| What you need to do |
Report every line of the records that contains the word "with".

| Data supplied |

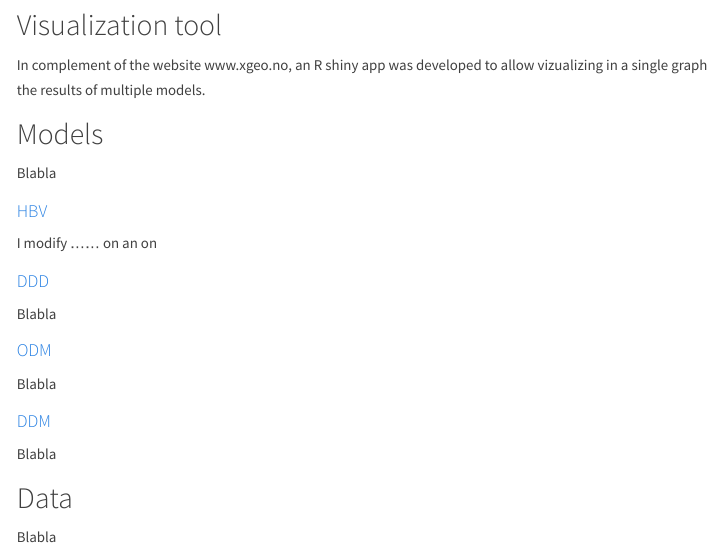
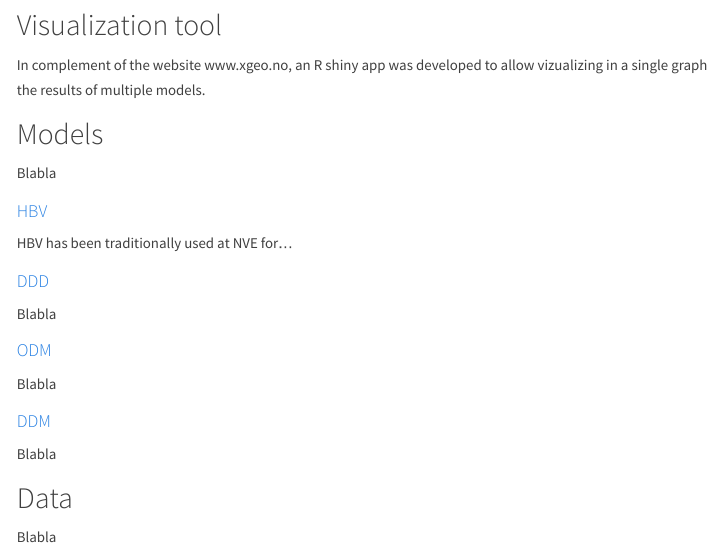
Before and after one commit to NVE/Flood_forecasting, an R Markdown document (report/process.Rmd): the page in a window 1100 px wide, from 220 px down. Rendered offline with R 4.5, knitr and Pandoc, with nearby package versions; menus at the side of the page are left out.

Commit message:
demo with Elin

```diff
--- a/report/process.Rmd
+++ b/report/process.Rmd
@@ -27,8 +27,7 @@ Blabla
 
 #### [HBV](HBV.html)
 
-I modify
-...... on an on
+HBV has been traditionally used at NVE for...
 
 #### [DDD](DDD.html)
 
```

| Written answer |
Before and after one commit to NVE/Flood_forecasting, an R Markdown document (report/process.Rmd): the page in a window 1100 px wide, from 220 px down. Rendered offline with R 4.5, knitr and Pandoc, with nearby package versions; menus at the side of the page are left out.
demo with Elin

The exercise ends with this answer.